## INPUT MATERIAL

┄┄┄┄┄┄

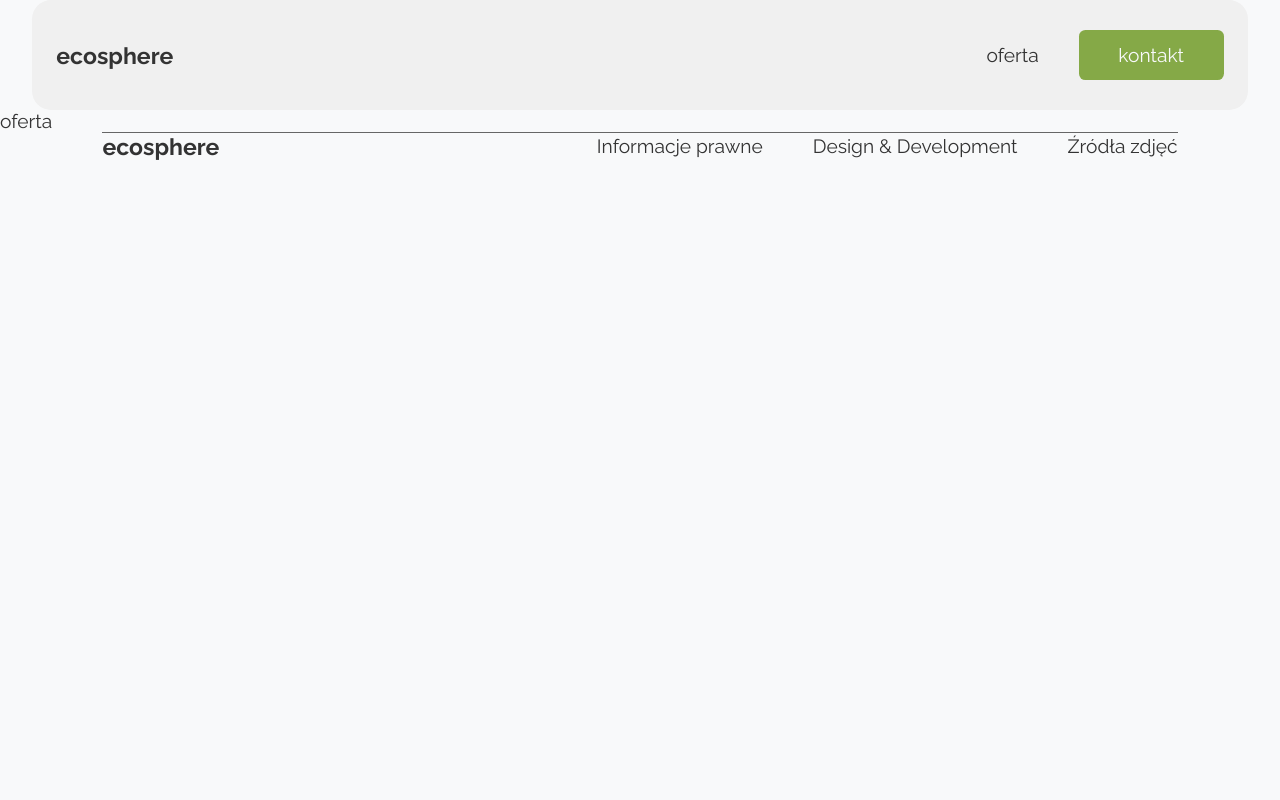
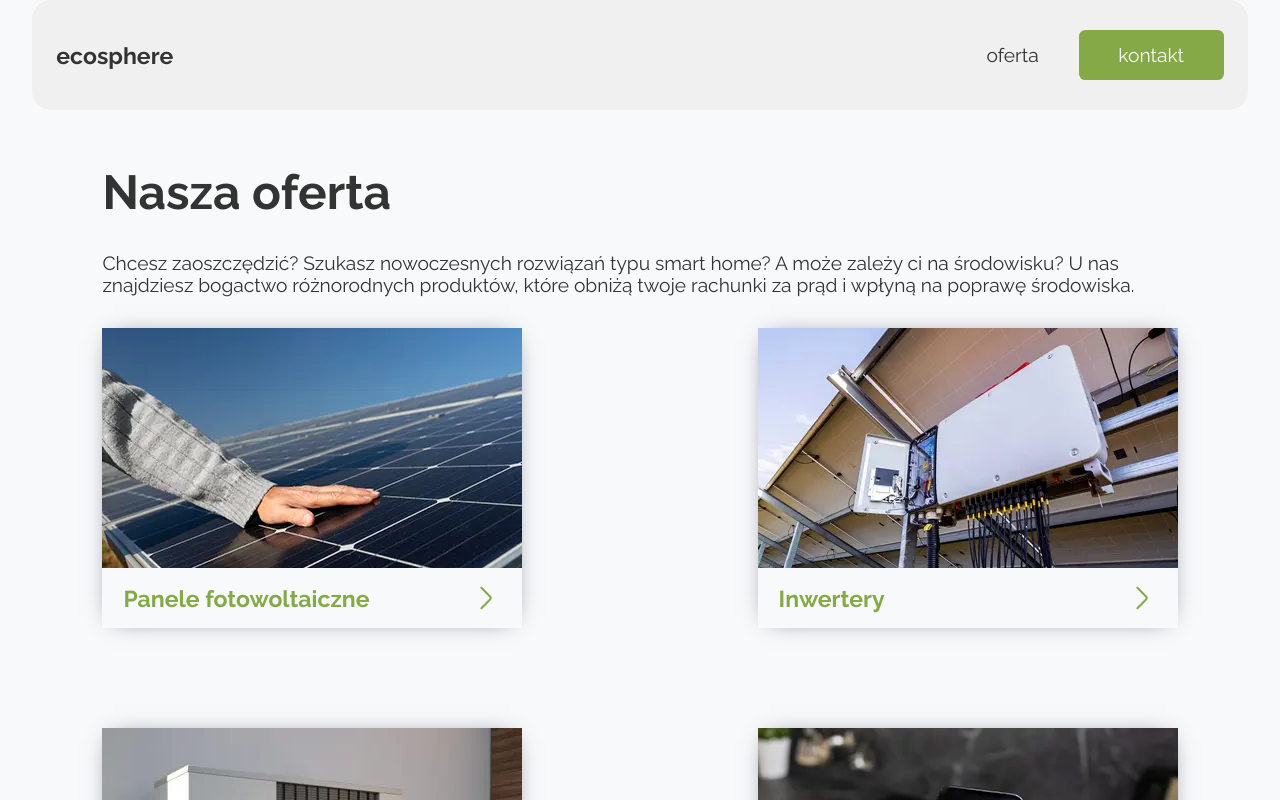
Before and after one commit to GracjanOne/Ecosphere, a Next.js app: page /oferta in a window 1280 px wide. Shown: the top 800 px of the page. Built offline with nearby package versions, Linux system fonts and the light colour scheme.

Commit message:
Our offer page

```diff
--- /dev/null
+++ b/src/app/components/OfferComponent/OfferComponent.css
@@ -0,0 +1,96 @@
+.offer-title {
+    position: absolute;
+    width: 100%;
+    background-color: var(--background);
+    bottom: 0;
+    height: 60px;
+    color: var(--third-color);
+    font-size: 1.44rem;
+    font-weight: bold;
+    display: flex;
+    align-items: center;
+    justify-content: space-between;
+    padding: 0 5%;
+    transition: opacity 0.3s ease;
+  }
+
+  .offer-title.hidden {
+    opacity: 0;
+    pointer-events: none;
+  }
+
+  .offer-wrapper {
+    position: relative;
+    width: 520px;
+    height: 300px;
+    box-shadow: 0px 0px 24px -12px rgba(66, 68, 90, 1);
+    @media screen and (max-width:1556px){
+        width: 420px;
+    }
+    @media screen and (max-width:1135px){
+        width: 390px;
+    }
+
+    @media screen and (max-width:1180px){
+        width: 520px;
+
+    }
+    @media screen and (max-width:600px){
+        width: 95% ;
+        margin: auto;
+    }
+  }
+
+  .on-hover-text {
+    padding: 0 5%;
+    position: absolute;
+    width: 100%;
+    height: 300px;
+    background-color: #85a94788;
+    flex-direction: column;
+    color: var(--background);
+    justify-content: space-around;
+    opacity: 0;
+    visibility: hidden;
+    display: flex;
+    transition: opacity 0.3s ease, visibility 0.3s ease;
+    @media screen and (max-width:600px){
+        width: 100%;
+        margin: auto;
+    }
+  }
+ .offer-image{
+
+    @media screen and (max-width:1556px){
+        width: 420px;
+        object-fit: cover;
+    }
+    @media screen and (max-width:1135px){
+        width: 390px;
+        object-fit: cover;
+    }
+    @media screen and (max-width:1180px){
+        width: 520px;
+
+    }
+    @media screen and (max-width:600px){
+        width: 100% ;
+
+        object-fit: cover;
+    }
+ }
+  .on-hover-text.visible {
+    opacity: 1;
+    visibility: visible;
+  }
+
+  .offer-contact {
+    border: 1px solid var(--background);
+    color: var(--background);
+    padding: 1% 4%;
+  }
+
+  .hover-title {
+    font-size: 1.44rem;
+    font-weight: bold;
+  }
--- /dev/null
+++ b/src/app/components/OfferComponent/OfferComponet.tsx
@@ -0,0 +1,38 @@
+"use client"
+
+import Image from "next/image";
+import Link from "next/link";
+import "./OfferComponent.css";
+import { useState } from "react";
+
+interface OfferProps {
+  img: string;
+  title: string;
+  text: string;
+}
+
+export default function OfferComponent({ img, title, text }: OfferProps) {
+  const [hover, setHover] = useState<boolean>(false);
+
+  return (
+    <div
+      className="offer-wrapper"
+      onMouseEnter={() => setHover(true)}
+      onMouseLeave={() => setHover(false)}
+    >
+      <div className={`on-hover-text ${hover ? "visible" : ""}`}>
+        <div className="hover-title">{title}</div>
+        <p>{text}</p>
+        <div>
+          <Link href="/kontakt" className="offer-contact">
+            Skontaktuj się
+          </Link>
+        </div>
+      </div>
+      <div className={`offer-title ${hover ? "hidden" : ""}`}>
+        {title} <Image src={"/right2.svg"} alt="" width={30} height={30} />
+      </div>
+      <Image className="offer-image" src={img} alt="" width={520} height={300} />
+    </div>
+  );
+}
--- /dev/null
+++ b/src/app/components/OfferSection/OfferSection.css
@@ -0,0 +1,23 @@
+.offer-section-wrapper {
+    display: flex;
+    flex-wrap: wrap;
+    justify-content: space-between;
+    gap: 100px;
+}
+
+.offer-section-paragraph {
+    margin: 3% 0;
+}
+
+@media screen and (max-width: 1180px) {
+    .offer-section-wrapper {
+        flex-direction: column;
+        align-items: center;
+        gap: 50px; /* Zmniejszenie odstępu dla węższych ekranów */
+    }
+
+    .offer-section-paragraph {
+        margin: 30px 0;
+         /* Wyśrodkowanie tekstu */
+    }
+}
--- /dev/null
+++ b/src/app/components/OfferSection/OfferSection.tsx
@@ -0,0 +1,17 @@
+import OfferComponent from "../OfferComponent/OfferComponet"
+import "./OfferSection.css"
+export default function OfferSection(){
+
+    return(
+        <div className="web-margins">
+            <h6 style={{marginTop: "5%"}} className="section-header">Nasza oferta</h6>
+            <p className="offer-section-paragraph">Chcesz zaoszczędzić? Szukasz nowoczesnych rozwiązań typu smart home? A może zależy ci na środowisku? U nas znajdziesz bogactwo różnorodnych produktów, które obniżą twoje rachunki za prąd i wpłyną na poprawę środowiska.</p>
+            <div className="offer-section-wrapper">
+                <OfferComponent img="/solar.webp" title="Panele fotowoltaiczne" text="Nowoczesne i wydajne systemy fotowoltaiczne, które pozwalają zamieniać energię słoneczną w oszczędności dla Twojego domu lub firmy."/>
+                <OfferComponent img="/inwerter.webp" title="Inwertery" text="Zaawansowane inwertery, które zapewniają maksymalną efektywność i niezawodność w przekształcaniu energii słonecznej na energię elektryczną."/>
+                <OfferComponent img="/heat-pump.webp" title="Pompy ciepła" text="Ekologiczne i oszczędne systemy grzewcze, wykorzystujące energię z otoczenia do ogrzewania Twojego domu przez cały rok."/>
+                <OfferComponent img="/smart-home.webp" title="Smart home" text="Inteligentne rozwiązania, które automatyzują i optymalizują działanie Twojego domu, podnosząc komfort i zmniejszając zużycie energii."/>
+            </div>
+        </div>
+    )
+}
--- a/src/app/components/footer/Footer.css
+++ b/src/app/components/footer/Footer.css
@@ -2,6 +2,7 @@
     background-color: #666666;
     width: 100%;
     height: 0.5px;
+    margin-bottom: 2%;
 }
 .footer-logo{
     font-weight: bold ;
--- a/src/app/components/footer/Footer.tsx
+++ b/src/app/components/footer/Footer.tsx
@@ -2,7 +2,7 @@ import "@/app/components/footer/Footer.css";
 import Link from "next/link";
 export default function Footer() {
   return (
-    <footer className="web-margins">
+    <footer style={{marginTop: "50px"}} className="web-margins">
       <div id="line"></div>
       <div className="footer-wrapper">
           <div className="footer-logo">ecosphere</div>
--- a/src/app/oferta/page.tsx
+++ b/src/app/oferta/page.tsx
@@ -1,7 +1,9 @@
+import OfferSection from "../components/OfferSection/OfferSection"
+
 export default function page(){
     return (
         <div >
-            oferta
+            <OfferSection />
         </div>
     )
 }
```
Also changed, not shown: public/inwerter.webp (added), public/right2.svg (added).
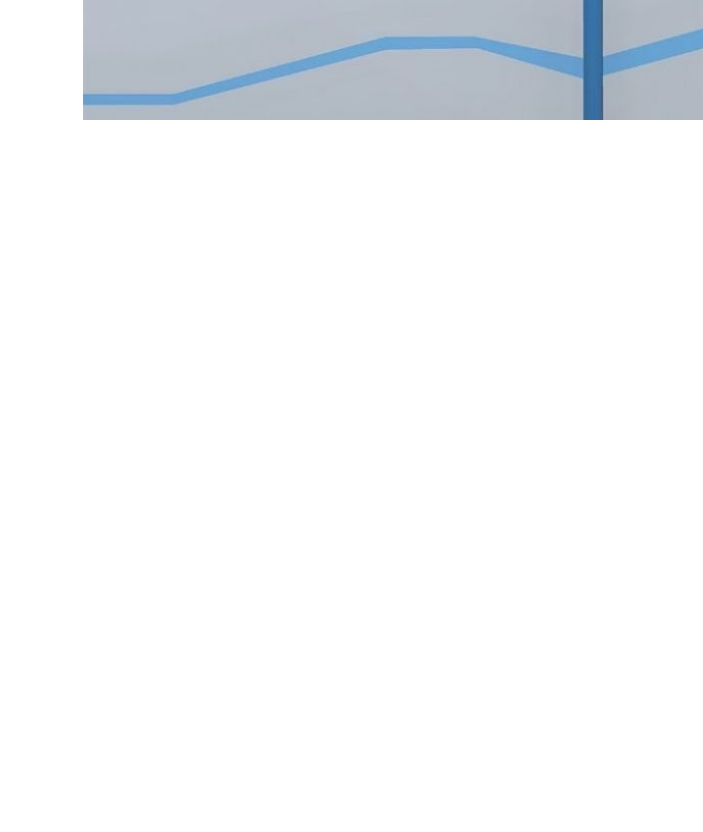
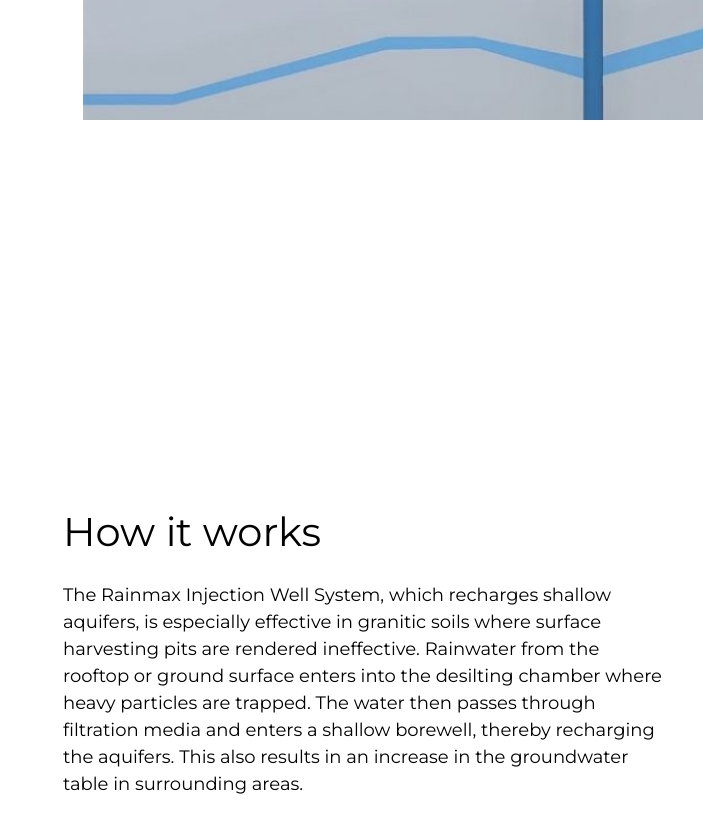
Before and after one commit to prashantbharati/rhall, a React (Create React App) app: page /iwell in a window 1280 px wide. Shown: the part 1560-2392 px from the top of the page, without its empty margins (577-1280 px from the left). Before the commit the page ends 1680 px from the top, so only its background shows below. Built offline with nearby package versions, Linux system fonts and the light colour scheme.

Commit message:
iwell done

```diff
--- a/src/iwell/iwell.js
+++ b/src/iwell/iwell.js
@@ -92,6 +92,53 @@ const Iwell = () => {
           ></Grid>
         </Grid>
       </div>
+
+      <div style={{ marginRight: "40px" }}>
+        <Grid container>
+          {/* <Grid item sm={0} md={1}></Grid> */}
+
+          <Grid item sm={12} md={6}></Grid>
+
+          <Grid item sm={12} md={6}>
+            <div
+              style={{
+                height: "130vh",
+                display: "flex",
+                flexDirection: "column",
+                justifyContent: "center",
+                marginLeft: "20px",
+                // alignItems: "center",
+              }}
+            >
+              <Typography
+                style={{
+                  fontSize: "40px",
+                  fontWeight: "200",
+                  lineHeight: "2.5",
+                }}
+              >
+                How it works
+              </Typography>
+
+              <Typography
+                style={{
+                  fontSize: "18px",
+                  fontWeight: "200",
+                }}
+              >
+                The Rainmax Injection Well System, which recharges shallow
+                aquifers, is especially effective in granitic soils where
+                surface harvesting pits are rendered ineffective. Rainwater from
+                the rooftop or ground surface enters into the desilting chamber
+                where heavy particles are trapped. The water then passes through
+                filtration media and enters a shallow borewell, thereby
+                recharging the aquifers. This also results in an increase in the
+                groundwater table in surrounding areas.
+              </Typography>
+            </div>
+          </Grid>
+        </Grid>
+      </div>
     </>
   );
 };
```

┄┄┄┄┄┄

## ABOUT THIS EXERCISE
Which of the lines in the data contain the string "setHover"? Return each one.

## ANSWER BOX
+  const [hover, setHover] = useState<boolean>(false);
+      onMouseEnter={() => setHover(true)}
+      onMouseLeave={() => setHover(false)}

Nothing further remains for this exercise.